This week we did an Instagram roundup of SIPA students Spring Break activities — many put their learning into practice for their Capstone workshops. Here’s where their consulting projects brought them:

Peru

“I am a part of a capstone team that is working with the Peruvian Ministry of Education, building a feasibility study to navigate ways of implementing offline educational technology into rural schools. This photo was taken in Anta, Cusco, Perú at a public primary “multigrado” school. In Peru, there is a huge emphasis on incorporating technology and robotics into primary and secondary education. In the photo are three 8-year-old girls showing me how to use a computer-based LEGO program that teaches children how to build robots. It was amazing to see, even in the most rural zones of Cusco, that this technology generation is making a significant impact and kids are effortlessly excelling in technology-based learning.” – Justine LaVoye, MPA-DP ’19

Mexico

Consulting for the Mexican Energy Regulatory Commission, this SIPA capstone team is working on incentivizing more clean energy production for electricity in Mexico.

Costa Rica

This SIPA capstone team worked with Engage Globally and the Monteverde Conservation League.

Haiti
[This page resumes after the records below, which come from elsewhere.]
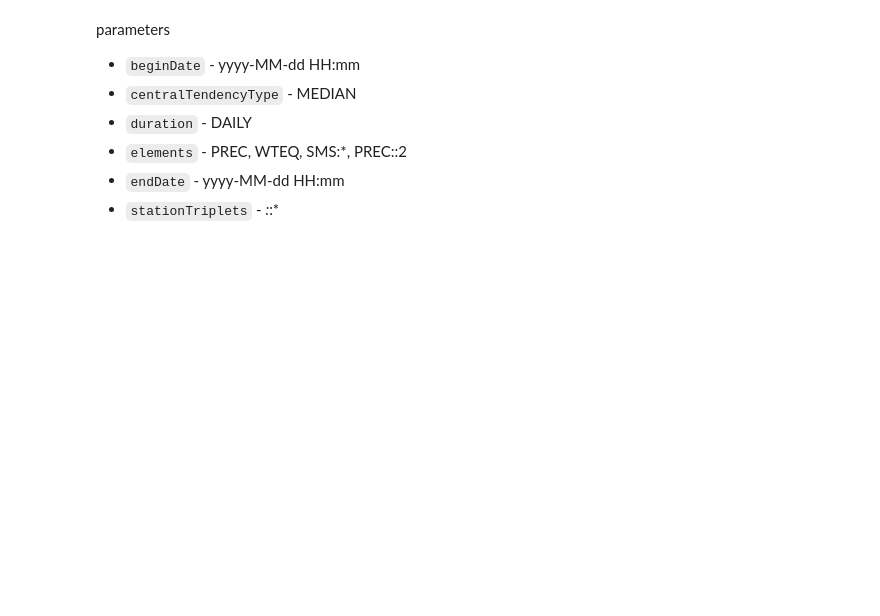
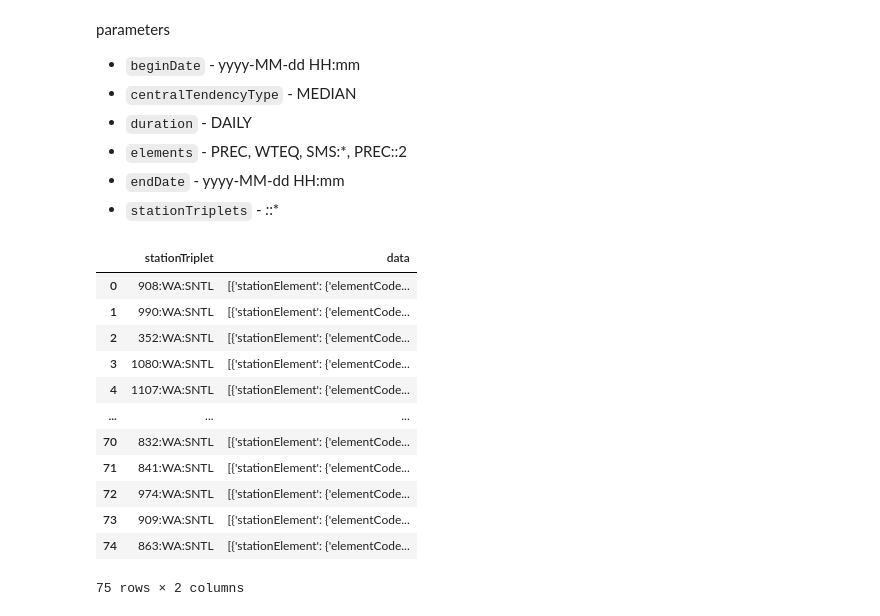
Before and after one commit to johnymontana/snotel-shed, a Jupyter notebook: notebooks/01-snotel-api.ipynb, the cells around one changed output. Cells and saved outputs as stored; diff of their text form; code cells hidden in the pictures; blank space fills up the shorter version.

```diff
--- a/notebooks/01-snotel-api.ipynb
+++ b/notebooks/01-snotel-api.ipynb
@@ -26,0 +143,18 @@ r = requests.get(baseurl + 'services/v1/data', params=payload)
+# %%
+df = pd.DataFrame(data)
+# %%
+df
+# %% [output]
+|  | stationTriplet | data |
+| 0 | 908:WA:SNTL | [{'stationElement': {'elementCode... |
+| 1 | 990:WA:SNTL | [{'stationElement': {'elementCode... |
+| 2 | 352:WA:SNTL | [{'stationElement': {'elementCode... |
+| 3 | 1080:WA:SNTL | [{'stationElement': {'elementCode... |
+| 4 | 1107:WA:SNTL | [{'stationElement': {'elementCode... |
+| ... | ... | ... |
+| 70 | 832:WA:SNTL | [{'stationElement': {'elementCode... |
+| 71 | 841:WA:SNTL | [{'stationElement': {'elementCode... |
+| 72 | 974:WA:SNTL | [{'stationElement': {'elementCode... |
+| 73 | 909:WA:SNTL | [{'stationElement': {'elementCode... |
+| 74 | 863:WA:SNTL | [{'stationElement': {'elementCode... |
+75 rows × 2 columns
```
Also changed, not shown: parts of 31 cells of this notebook.
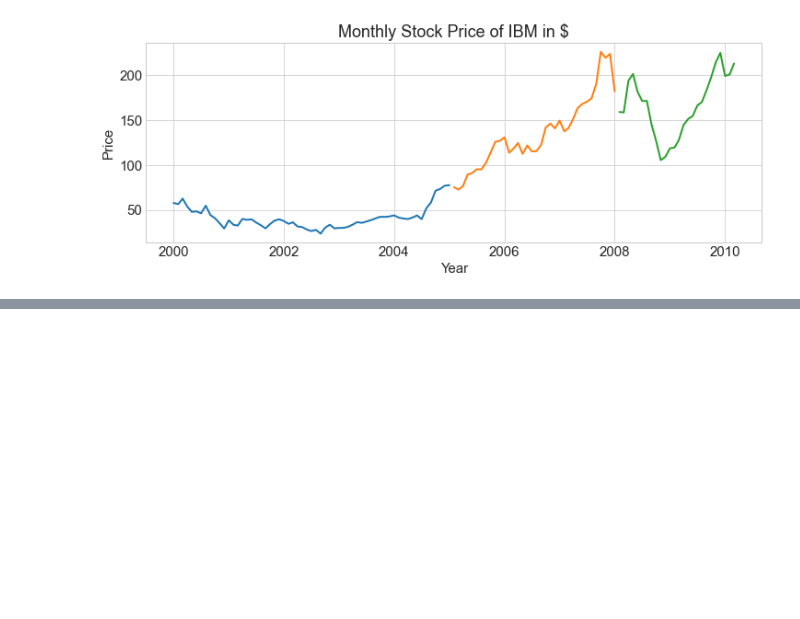
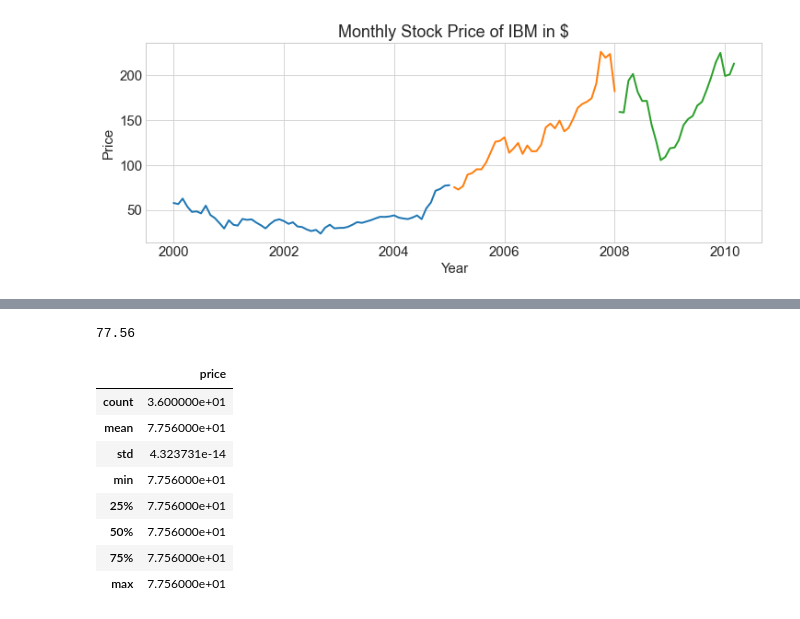
Before and after one commit to KwameTaylor/time-series-exercises, a Jupyter notebook: modeling-lesson-with-stock-data.ipynb, the cells around one changed output, grey strips where cells are left out. Drawn from its saved outputs; the diff is of its cells as text; code cells hidden in the pictures; blank space fills up the shorter version.

```diff
--- a/modeling-lesson-with-stock-data.ipynb
+++ b/modeling-lesson-with-stock-data.ipynb
@@ -168,0 +220,21 @@ plt.show()
+# %%
+price = round(train['price'][-1:][0], 2)
+price
+# %% [output]
+77.56
+# %%
+yhat_df = pd.DataFrame({'price': [price]},
+                      index = validate.index)
+
+yhat_df.head()
+yhat_df.describe()
+# %% [output]
+|  | price |
+| count | 3.600000e+01 |
+| mean | 7.756000e+01 |
+| std | 4.323731e-14 |
+| min | 7.756000e+01 |
+| 25% | 7.756000e+01 |
+| 50% | 7.756000e+01 |
+| 75% | 7.756000e+01 |
+| max | 7.756000e+01 |
```
Also changed, not shown: parts of 19 cells of this notebook.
What I witnessed and experienced in Haiti the past couple of weeks is stuff I’d remember for the rest of my life. The sea of houses on the mountains of Port au Prince is quite the spectacle. Makes me cringe at the thought of what could be of the restavéks here in the city. Restavéks are children from low income households who are sent away to ‘richer’ households in the hope that they get educated and get the chance to lead a better life than their parents. Obviously, this is an institutionalized form of slavery and child trafficking in Haiti today with the locals believing 1 in 5 kids end up as restavéks in their life. All of this is the result of families in the Caribbean island falling into a poverty trap worsened by natural disasters. All the Caribbean countries, all of them and not just ones with picture perfect beaches and fancy resorts, need attention, support and most importantly, investment. #Haiti #PortAuPrince #restavek #restavekfreedom #freetheslaves #endchildslavery #childtrafficking #work #travel #Carribean #carribeanislands #SIPAcapstone #columbiauniversity #SIPA #madrastomanhattan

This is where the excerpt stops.